I turned onto Paseo Redondo by the Redondo Towers Apartments and quickly found myself in front of the stately Manning House. The front was dark. The Republicans, presumably due to their minority status, had to enter through the back door. I followed a drive that led to the back. I knew I was in the right place when I saw the media trucks with their generators running and a series of cables taped across the sidewalk.
I ran into Brad Lang and his lovely wife and daughter. He works for Kathleen Dunbar at the Ward III office. We spoke briefly about the election. Brad is really too nice a guy to concern himself with election politics. The last time we spoke, a week or two ago, he expressed frustration over the Democrat assertion that Kathleen was controlled by â€œspecial interests.â€ He told me that he knew all the neighborhood association presidents in Ward III from seeing them at the Ward III office; he added that he had never met either Jim Click or Don Diamond, and would not know them if he saw them.
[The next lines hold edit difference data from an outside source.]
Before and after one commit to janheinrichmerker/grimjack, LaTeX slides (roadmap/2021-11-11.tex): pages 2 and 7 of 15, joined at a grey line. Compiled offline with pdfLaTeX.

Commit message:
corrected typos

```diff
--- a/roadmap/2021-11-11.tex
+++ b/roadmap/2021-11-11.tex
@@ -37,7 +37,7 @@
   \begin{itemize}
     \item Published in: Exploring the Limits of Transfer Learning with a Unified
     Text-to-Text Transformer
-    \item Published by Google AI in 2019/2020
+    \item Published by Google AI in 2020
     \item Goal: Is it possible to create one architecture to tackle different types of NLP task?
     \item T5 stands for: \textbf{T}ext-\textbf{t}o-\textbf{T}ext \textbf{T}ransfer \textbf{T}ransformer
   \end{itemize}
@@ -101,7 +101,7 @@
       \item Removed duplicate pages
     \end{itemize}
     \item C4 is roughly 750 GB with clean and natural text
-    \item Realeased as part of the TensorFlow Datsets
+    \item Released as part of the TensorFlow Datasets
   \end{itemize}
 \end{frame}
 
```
I thought of explaining the strategy of applying an established national template locally, and pandering to a base that sees Republicans as stereotypes, but he seemed to be taking it too much to heart.
I entered the building and made my way to the hall. Along the way I met Judi White, head of the Pima County Republicans. She looked preoccupied. â€œHave you seen the numbers?â€, she asked. I had not, but the first set of numbers broadcast by the news services indicated heap big bad news for the Republicans.
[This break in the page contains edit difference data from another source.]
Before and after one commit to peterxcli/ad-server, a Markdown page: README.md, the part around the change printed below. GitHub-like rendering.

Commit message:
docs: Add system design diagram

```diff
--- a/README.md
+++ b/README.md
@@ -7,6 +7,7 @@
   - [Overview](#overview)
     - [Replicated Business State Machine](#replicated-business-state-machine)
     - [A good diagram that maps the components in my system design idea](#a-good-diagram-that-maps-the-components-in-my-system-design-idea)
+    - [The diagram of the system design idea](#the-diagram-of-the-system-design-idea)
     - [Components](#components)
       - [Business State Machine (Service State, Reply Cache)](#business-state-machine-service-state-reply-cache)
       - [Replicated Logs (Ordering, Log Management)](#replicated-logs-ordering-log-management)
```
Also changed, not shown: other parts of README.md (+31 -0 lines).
Fred Ronstadt was there. He answered some questions for a camera, then proceeded to retire to the courtyard to smoke cigars with the College Republicans. I waited a while before hustling a cigar for myself. It was a corona sized Macanudo, yum! By this time, Fred was off by himself an aid trying to get through to Nina Trasoff on a cell phone to offer his congratulations. I approached him and thanked him for his eight years of service to the community. We smoked together for a few minutes, then he had to go inside to make his speech.
I lingered outside â€“ not wanting to abandon such a fine cigar â€“ and eaves-dropped on the College Republicans. They talked about politics at both the national and local levels. They all seemed happy with the lunatic behavior of the Democrat leadership at the nation level, and hoped that it continues. At one point, one of the leaders complimented the rest for their efforts. They seemed mildly disappointed, but undaunted. By the way, they were not dorks with horn-rimmed glassed, blue blazers and ties; they were regular kids complete with body piercings.
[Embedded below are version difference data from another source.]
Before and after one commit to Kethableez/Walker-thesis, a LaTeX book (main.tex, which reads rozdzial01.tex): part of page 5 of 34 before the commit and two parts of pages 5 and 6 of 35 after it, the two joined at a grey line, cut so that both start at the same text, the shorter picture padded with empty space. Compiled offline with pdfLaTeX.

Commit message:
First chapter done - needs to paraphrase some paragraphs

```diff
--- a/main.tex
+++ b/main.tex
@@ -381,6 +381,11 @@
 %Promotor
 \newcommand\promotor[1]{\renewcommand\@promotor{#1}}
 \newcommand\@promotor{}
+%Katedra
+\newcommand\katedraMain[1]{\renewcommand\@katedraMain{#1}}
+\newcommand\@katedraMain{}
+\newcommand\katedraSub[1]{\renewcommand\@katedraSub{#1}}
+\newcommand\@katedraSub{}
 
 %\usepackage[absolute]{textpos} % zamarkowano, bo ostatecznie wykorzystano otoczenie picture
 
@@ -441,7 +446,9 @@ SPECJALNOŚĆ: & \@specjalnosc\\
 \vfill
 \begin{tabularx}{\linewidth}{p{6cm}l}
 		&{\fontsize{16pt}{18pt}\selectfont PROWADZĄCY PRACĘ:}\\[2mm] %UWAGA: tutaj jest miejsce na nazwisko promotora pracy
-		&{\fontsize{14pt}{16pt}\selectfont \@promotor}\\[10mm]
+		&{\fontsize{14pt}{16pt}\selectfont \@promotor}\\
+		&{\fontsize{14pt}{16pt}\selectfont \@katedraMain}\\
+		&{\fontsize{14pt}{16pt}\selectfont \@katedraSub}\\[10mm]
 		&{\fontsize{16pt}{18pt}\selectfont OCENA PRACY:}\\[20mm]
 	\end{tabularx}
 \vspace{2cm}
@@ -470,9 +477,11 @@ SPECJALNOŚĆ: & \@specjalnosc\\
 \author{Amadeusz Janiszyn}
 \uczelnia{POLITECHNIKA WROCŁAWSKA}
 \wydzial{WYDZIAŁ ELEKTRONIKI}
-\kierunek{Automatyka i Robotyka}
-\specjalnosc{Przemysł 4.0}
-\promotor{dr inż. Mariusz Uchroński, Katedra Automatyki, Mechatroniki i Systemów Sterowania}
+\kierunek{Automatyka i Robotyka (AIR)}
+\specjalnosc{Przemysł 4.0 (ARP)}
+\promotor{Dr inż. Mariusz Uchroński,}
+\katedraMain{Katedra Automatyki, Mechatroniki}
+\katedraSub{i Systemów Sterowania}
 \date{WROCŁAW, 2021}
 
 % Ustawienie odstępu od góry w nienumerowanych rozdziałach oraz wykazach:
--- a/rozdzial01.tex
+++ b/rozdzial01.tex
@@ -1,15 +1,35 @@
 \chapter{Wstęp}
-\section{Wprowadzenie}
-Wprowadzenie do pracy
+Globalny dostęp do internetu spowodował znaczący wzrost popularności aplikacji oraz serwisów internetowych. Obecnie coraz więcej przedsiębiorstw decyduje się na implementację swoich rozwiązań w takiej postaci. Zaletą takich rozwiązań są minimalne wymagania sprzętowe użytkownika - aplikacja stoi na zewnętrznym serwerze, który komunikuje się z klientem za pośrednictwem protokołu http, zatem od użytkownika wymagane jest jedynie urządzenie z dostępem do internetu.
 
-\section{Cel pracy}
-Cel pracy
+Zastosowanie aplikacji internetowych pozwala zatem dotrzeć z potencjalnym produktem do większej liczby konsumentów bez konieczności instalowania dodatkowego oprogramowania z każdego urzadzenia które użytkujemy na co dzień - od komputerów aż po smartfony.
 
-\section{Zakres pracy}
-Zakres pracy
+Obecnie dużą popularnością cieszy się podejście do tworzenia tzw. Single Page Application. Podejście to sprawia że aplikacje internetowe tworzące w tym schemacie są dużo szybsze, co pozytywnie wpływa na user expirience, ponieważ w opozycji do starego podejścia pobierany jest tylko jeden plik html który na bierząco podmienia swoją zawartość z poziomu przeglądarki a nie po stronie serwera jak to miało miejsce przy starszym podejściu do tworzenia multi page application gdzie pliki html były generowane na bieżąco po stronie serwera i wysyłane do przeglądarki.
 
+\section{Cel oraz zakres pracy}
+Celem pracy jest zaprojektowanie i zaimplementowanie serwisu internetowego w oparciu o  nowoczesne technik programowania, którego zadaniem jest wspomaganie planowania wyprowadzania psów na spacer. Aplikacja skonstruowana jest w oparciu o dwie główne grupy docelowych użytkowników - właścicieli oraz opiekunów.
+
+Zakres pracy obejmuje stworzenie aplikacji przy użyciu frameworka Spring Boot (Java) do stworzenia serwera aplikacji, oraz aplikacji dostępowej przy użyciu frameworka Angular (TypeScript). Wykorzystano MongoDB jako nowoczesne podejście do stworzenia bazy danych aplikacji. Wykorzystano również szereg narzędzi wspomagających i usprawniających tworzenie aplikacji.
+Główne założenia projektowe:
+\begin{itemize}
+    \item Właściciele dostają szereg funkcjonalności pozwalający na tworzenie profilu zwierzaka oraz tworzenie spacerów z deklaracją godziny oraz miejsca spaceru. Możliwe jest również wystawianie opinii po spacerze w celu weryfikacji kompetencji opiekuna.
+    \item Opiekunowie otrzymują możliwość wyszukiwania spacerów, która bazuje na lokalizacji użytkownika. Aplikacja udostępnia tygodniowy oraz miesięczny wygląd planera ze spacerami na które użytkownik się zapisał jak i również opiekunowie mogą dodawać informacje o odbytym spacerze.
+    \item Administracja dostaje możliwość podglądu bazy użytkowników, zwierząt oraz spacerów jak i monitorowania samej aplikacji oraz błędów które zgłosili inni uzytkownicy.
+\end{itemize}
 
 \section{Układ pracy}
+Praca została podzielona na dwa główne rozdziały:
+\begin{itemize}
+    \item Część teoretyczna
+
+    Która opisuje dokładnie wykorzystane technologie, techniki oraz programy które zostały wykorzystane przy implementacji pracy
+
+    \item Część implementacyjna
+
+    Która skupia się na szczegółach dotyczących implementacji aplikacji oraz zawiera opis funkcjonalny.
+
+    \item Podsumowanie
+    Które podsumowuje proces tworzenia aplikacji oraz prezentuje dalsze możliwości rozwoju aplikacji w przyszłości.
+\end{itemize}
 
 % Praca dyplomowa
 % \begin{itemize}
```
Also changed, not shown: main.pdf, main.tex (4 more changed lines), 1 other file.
I went back inside to hear the end of Fredâ€™s speech. Kathleen Dunbar had arrived. She followed Fredâ€™s speech with one of her own. I waited around until I had a chance to thank Kathleen for her four years of service to the community, then I split for the Democrat party.
The party at Hotel Congress had spilled into the street. Karin Uhlich was outside shaking hands and posing for photographs. I managed to catch up to her and congratulated her on her victory. She thanked me for coming. I worked my way inside and congratulated Nina Trasoff on her victory. She also thanked me for coming. It was odd seeing so many jubilant Democrats â€“ youâ€™d think that Al-Qaeda had bombed the White House or something. I wandered through the crowd looking for other familiar faces, or anything of interest; but there was just a bunch of regular folks, happy and celebrating.
I left the party. I could still taste the Macanudo. I went over to the Crescent Smoke Shop to get another cigar. It was closed, as were the restaurants. I walked back to my truck and drove down to Broadway and turned east, dipping down under the overpass and coming up underneath the Snake Bridge â€“ more commonly known as the Bridge to Nowhere.